I seem to recall a certain parental admonition from my childhood, “Just because your friend jumps off a cliff, doesn’t mean you should!” I’m fairly certain most children have heard that refrain echoed by a caring adult at some point. But it seems a certain segment of the adult population has added a loophole to that warning and it goes something like this: “Don’t jump off the cliff unless there’s money at the bottom.” This, apparently, is the position of the National Catholic Educational Association in defense of its decision to surrender authentic Catholic education for a pitiful $100,000 grant from the Bill and Melinda Gates Foundation to champion the Common Core.

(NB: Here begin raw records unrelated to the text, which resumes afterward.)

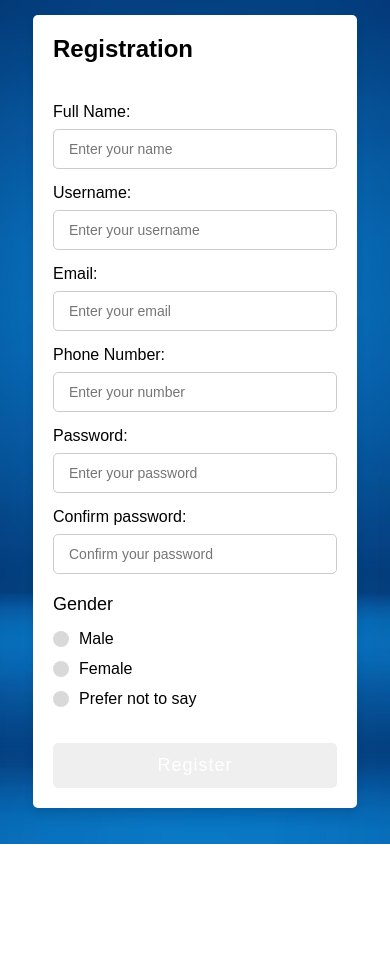
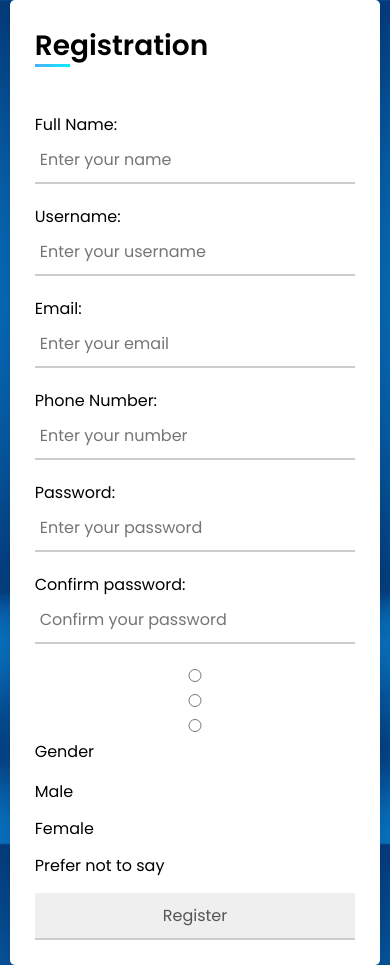
Before and after one commit to jamesgatlabayan1997-lab/Lostandfound, a Flask app: template templates/register.html in a window 390 px wide. Before the commit the page ends 844 px from the top, so only its background shows below. Run offline with Flask 3, Linux system fonts and the light colour scheme; the template is opened without the code that fills it, so the values that code supplies are empty.

Commit message:
modified by John

```diff
--- a/static/css/style.css
+++ b/static/css/style.css
@@ -1,26 +1,45 @@
-/* CSS LOGIN */
+/* =========================================
+   GENERAL RESET & FONTS
+   ========================================= */
+@import url('https://fonts.googleapis.com/css2?family=Poppins:wght@300;400;500;600&display=swap');
+
 * {
     margin: 0;
     padding: 0;
     box-sizing: border-box;
-    font-family: 'Segoe UI', Tahoma, Geneva, Verdana, sans-serif;
+    font-family: 'Poppins', 'Segoe UI', Tahoma, Geneva, Verdana, sans-serif;
 }
 
 body {
-    /* 3 tones of green gradient background */
     background-image: url('image/14.avif');
-    height: 100vh;
+    min-height: 100vh;
     display: flex;
     justify-content: center;
     align-items: center;
     background-size: cover;
     background-position: center;
-
-
+    background-attachment: fixed; /* Keeps background still while scrolling */
 }
 
+/* =========================================
+   DESKTOP NAVIGATION (Hidden Burger)
+   ========================================= */
+.menu-icon {
+    display: none; /* Hidden by default on Desktop */
+    cursor: pointer;
+}
 
+.navbar {
+    display: flex;
+    justify-content: space-between;
+    align-items: center;
+    width: 100%;
+    padding: 10px 5%;
+}
 
+/* =========================================
+   LOGIN CARD STYLES
+   ========================================= */
 .login-container {
     display: flex;
     flex-direction: column;
@@ -30,7 +49,7 @@ body {
 
 .login-card {
     background: #fff;
-    height: 90vh;
+    min-height: 80vh;
     padding: 40px;
     border-radius: 10px;
     box-shadow: 0 10px 25px rgba(0, 0, 0, 0.2);
@@ -39,26 +58,19 @@ body {
 }
 
 .logo {
-    width: 150px;         /* Mas safe ito kaysa sa 50vh para sa logo */
+    width: 150px;
     height: auto;
-    display: block;       /* Importante ito para gumana ang auto margin */
-    margin-left: auto;    /* Gitna sa kaliwa */
-    margin-right: auto;   /* Gitna sa kanan */
-
-    /* Spacing */
-    margin-top: 20px;
-    margin-bottom: 10px;
+    display: block;
+    margin: 20px auto 10px auto;
 }
 
 h1 {
-    margin-top: 5vh;
-    margin-bottom: 40px;
+    margin-top: 20px;
+    margin-bottom: 30px;
     color: #4facfe;
     font-size: 2rem;
-
 }
 
-/* Input Styles */
 .input-group {
     margin-bottom: 25px;
 }
@@ -78,7 +90,6 @@ input:focus {
     border-bottom: 2px solid #4facfe;
 }
 
-/* Main Login Button */
 .login-btn {
     width: 100%;
     padding: 12px;
@@ -88,7 +99,8 @@ input:focus {
     font-size: 1rem;
     font-weight: bold;
     cursor: pointer;
-    background: linear-gradient(to right, #4facfe);
+    background: #4facfe;
+    background: linear-gradient(to right, #4facfe, #00f2fe);
     margin-top: 10px;
     transition: opacity 0.3s;
 }
@@ -97,70 +109,9 @@ input:focus {
     opacity: 0.9;
 }
 
-/* Links Section */
-.links {
-    margin-top: 30px;
-    font-size: 0.85rem;
-    color: #777;
-}
-
-.links p {
-    margin-bottom: 8px;
-}
-
-.links a {
-    text-decoration: none;
-    color: #2980b9;
-    font-weight: bold;
-}
-
-hr {
-    margin: 25px 0;
-    border: 0;
-    border-top: 1px solid #eee;
-}
-
-/* Back to Main Website Button (from 2nd photo) */
-.back-btn {
-    background: transparent;
-    border: none;
-    color: #555;
-    font-size: 0.9rem;
-    cursor: pointer;
-    padding-bottom: 5px;
-}
-
-.back-btn:hover {
-    color: #000;
-}
-
-/* Footer Section */
-.footer {
-    margin-top: 25px;
-    color: rgba(255, 255, 255, 0.9);
-    font-size: 0.9rem;
-}
-/* CSS REGISTER */
-
-@import url('https://fonts.googleapis.com/css2?family=Poppins:wght@300;400;500;600&display=swap');
-
-* {
-  margin: 0;
-  padding: 0;
-  box-sizing: border-box;
-  font-family: 'Poppins', sans-serif;
-}
-
-body {
-  height: 100vh;
-  display: flex;
-  justify-content: center;
-  align-items: center;
-  padding: 10px;
-
-
-}
-
+/* =========================================
+   REGISTER FORM STYLES
+   ========================================= */
 .container {
     max-width: 700px;
     width: 100%;
@@ -177,7 +128,6 @@ body {
     margin-bottom: 25px;
 }
 
-
 .container .title::before {
     content: "";
     position: absolute;
@@ -185,7 +135,7 @@ body {
     bottom: 0;
     height: 3px;
     width: 35px;
-  background: linear-gradient(135deg, #4facfe);
+    background: linear-gradient(135deg, #4facfe, #00f2fe);
 }
 
 .user-details {
@@ -200,36 +150,6 @@ body {
     margin-top: 20px;
 }
 
-.input-box span.details {
-  display: block;
-  font-weight: 500;
-  margin-bottom: 8px;
-  font-size: 16px;
-}
-
-.input-box input {
-  height: 40px;
-  width: 100%;
-  outline: none;
-  font-size: 14px;
-  border-radius: 5px;
-  padding-left: 15px;
-  border: 1px solid #ccc;
-  transition: all 0.3s ease;
-}
-
-.input-box input:focus {
-  border-color: #9b59b6;
-}
-
-
-.gender-title {
-  font-size: 18px;
-  font-weight: 500;
-  display: block;
-  margin-top: 20px;
-}
-
 .category {
     display: flex;
     width: 80%;
@@ -238,102 +158,100 @@ body {
     gap: 40px;
 }
 
-.category label {
-  display: flex;
-  align-items: center;
-  cursor: pointer;
+/* =========================================
+   RESPONSIVE QUERIES (MOBILE & TABLET)
+   ========================================= */
+
+@media (max-width: 768px) {
+    /* 1. Burger Menu: LARGE & WHITE */
+    .menu-icon {
+        display: block;      /* Show on mobile */
+        font-size: 3rem;     /* Enlarged size */
+        color: #ffffff;      /* White color */
+        z-index: 1002;
     }
 
-.dot {
-  height: 16px;
-  width: 16px;
-  background: #d9d9d9;
-  border-radius: 50%;
-  margin-right: 10px;
-  border: 4px solid transparent;
-  transition: all 0.3s ease;
+    /* 2. Nav Links Dropdown */
+    .nav-links {
+        position: absolute;
+        top: 70px;
+        left: 0;
+        width: 100%;
+        background: rgba(0, 0, 0, 0.95);
+        display: none;       /* Hidden until toggled */
+        flex-direction: column;
+        text-align: center;
+        padding: 20px 0;
     }
 
-
-#dot-1:checked ~ .category label .one,
-#dot-2:checked ~ .category label .two,
-#dot-3:checked ~ .category label .three {
-  background: #4facfe;
-  border-color: #d9d9d9;
+    .nav-links.active {
+        display: flex;       /* Show when clicked */
     }
 
-
-form input[type="radio"] {
-  display: none;
-}
-
-.button {
-  margin-top: 35px;
-}
-
-.button input {
-  height: 45px;
-  width: 100%;
-  outline: none;
-  color: #fff;
-  border: none;
-  font-size: 18px;
-  font-weight: 500;
-  border-radius: 5px;
-  letter-spacing: 1px;
-  cursor: pointer;
-  background: linear-gradient(135deg, #4facfe);
-  transition: opacity 0.3s ease;
-}
-
-.button input:hover {
-  opacity: 0.9;
-}
-
-
-/* 1. TABLET VIEW (e.g., iPads) */
-@media screen and (max-width: 768px) {
+    /* 3. Form Adjustments */
     .container {
-    max-width: 90%; /* Let it take more screen width on tablets */
-    padding: 25px 30px;
+        max-width: 95%;
+        padding: 25px;
     }
 
     .input-box {
-    margin-top: 15px; /* Slightly tighter spacing */
+        width: 100%; /* Single column on mobile */
+    }
+
+    .login-card {
+        width: 90%;
+        height: auto;
     }
 }
 
-/* 2. MOBILE PHONE VIEW */
 @media screen and (max-width: 584px) {
-  body {
-    align-items: flex-start; /* Start from top on small screens to allow scrolling */
-    padding: 15px;
-  }
-
-  .container {
-    padding: 20px;
-  }
-
-  /* Force fields to full width (Single Column) */
-  .input-box {
-    width: 100%;
-  }
-
-  /* Stack gender options vertically on very small screens */
     .category {
         flex-direction: column;
         gap: 12px;
     }
+}
 
-  .container .title {
-    font-size: 24px;
+/* 1. Hide it on Desktop */
+#menu-icon {
+    display: none;
+}
+
+/* 2. Style it for Mobile/Tablet */
+@media (max-width: 768px) {
+    /* Target the container */
+    #menu-icon {
+        display: block !important;
+        cursor: pointer;
+        z-index: 1005;
+        padding: 10px;
+    }
+
+    /* Target the actual Icon (the <i> tag) */
+    #menu-icon i {
+        color: #ffffff !important;    /* Forces White */
+        font-size: 3.5rem !important; /* Forces Large Size */
+        display: block !important;
+    }
+
+    /* Ensure the navbar has a dark background so the white icon is visible */
+    header, .navbar {
+        background-color: #222 !important;
+        min-height: 70px;
+    }
+
+    /* Mobile Nav Links */
+    .nav-links {
+        display: none;
+        position: absolute;
+        top: 70px;
+        left: 0;
+        width: 100%;
+        background: rgba(0, 0, 0, 0.95);
+        flex-direction: column;
+        padding: 20px 0;
+    }
+
+    .nav-links.active {
+        display: flex !important;
     }
 }
-
-/* 3. LANDSCAPE MOBILE / SMALL TABLETS */
-@media screen and (max-height: 500px) {
-  body {
-    height: auto;
-    padding: 40px 10px;
-  }
-}
```
Also changed, not shown: static/js/script.js (+23 -0 lines), templates/index.html (+8 -5 lines). Lines whose indentation alone changed are shown as unchanged.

According to a recent statement by the NCEA, “NCEA is not the first Catholic entity to receive a grant from the Gates Foundation. We stand in the company of the Archdiocese of Seattle, Catholic Charities, Catholic Relief Services, Catholic University of America and the Cristo Rey Network.” Excellent! So when the Gates Foundation offers the NCEA a grant to “help” its members purchase Common Core-aligned secular reading books ridiculing Christians or criticizing traditional values we should expect them to dive off the cliff willingly as long as they’re in “good company.”
Setting aside the sheer idiocy and PR nightmare of such a pathetic “they did it, too!” defense, you are left to ponder the message the NCEA is sending the parents who buy their product, namely, a “Catholic” education. In effect, the NCEA’s message is “move along, nothing to see here” since others have taken the bait, too. And because others have accepted their pieces of silver, why shouldn’t we? Baaaa-baaa bleated the sheep on their merry way to the slaughterhouse.
Lest we forget, the devil is active in our midst and he doesn’t operate with a bullhorn but with subtlety. There is comfort in numbers and the NCEA has apparently made the choice to be in the company of the many organizations beholden to Gates rather than stand out as a beacon in defense of Truth. The NCEA should be reminded that when you jump off a cliff, even in “good company”, no amount of money is going to cushion your inevitable encounter with reality.